Several years ago I attended a meeting at a church that was set up to show the congregation the value of sending their children to their private church run school. After 30 minutes of bashing the public schools, the headmaster put up an overhead display of the schools standardized test scores. It showed the test scores for each grade level starting from the first grade. He so proudly pointed out that the test scores of the school's first graders were average when compared to the public schools. In each successive year following, the test scores continued their upward climb above and beyond the public school scores as the children progressed through the church school. The congregation stood in unison with a resounding chorus of "Amen". The headmaster then went on to pridefully announce that every senior in their high school graduating class would be attending college after graduation. He boasted "What public school can boast of such a marvelous achievement?". The congregation left that meeting singing the praises of how wonderful their school must be to have produced such an outstanding crop of graduating seniors! The public schools be damned.

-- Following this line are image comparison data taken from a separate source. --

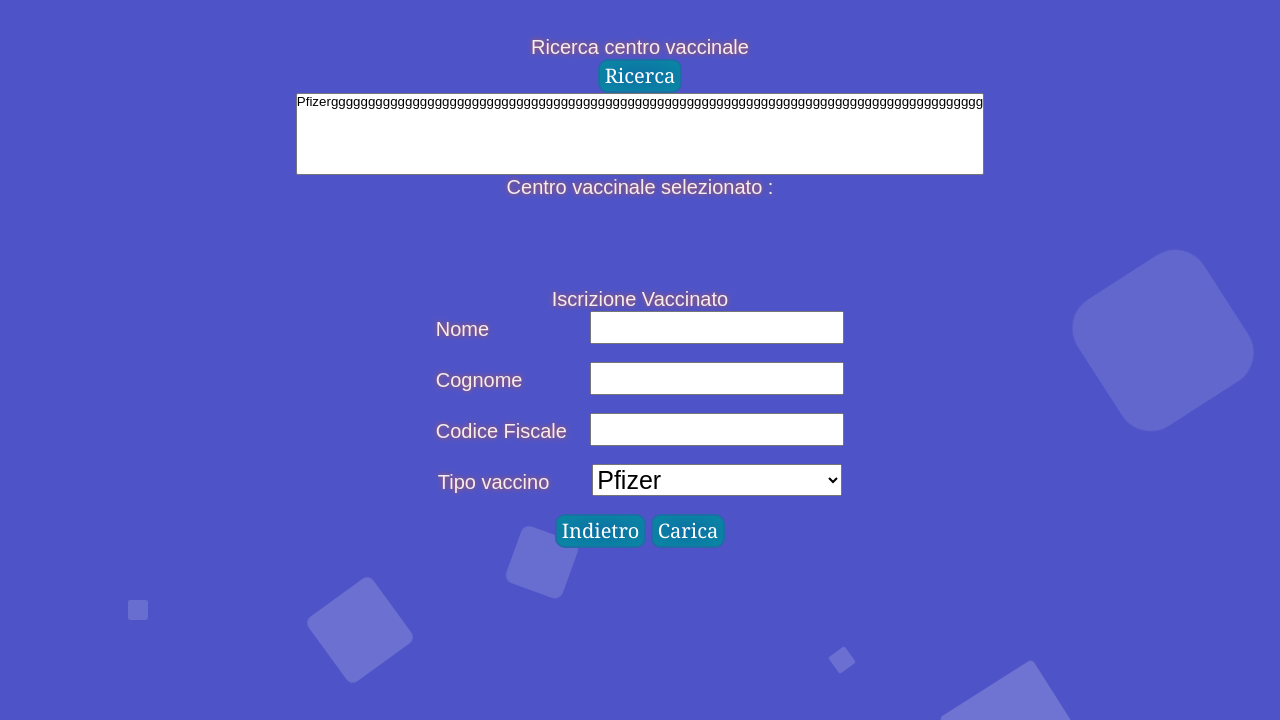
Repository: Jok98/CentriVaccinaliWebApp
Page: http://localhost/CentriVaccinaliOperatori/iscrizionevaccinato.jsp
An editor plug-in stored every save of this project. The page is shown before and after the next save, followed by the edit.
The browser window is 1280 px wide. The pictures show the whole page.
Some web fonts or font styles are not loaded; a fallback is used. The page is served by Tomcat 9.

Above is the page before, as saved 2022-09-24 18:03:11.

After the next save:
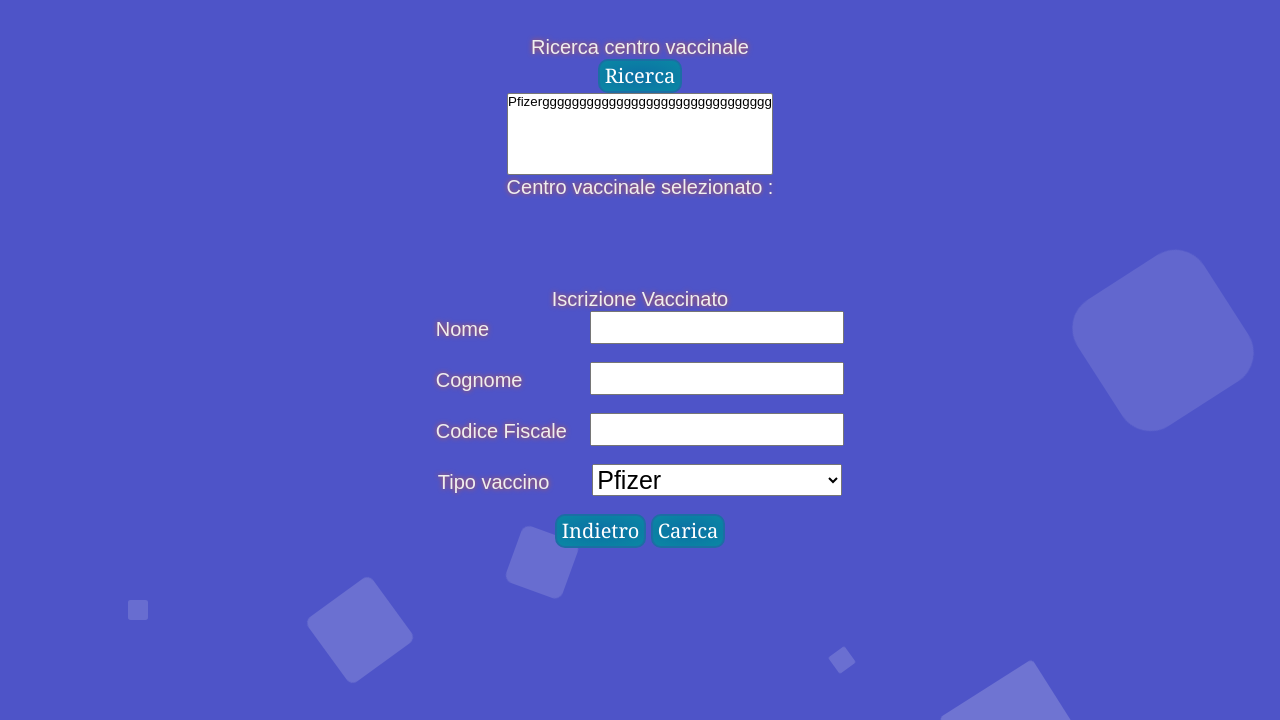
Saved 13 s later.
--- a/CentriVaccinaliOperatori/src/main/webapp/iscrizionevaccinato.jsp
+++ b/CentriVaccinaliOperatori/src/main/webapp/iscrizionevaccinato.jsp
@@ -30,7 +30,7 @@
 		<button class="button" type="submit">Ricerca</button>
 		<br>
 		<select calss="list" name="centriVaccinali" size="5">
-		<option value="Hub">Pfizergggggggggggggggggggggggggggggggggggggggggggggggggggggggggggggggggggggggggggggggggggggggg</option>
+		<option value="Hub">Pfizerggggggggggggggggggggggggggggggg</option>
 		</select>
 		<br>
 		<a class="text">Centro vaccinale selezionato :</a>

Alas, The King was naked! No one noticed the numbers or perhaps they just weren't intelligent enough to see past all the positive emphasis put on the end results.What the congregation failed to notice was that their typical first grade enrollment was between 55 and 60 students. Their senior graduating class was composed of 6 students! Yes, 6 students! One could only reason that during the coarse of the previous 12 years, 54 students were weeded out and sent packing back to the public schools! Any public school could also boast that all of their seniors were going on to study in college under those same circumstances!
Private and charter schools do get positive results. Be mindful that their success is overwhelmingly attributed to what they can exclude. Too often it comes down to who they exclude. I have often wondered what would happen if each public school teacher were permitted to pick any two students out of their own classroom and send them to a local charter school. These teachers could easily bring the charter schools to their knees by simply deciding on sending their two most challenging students. The charter schools couldn't survive if mandated to accept and retain this influx of challenging children. In all honesty, the majority of the teachers that I have known over the past 40 years would choose their two most deserving children if they had the opportunity. I choose to believe that teaching the least desired is the most noble choice of all. All the teacher bashing and blaming the public schools for all our social problems is pointless. Do I support school choice? Absolutely! Do I support the establishment of schools that are free of government mandates and restrictions? YES! Children must come first. I just expect more honesty in the debate as to why Charter is better. Authentic educational reform movements seek to win converts. Fraudulent educational reform movements seek to punish or denigrate those that question their integrity.
Submitted by Robert John Meehan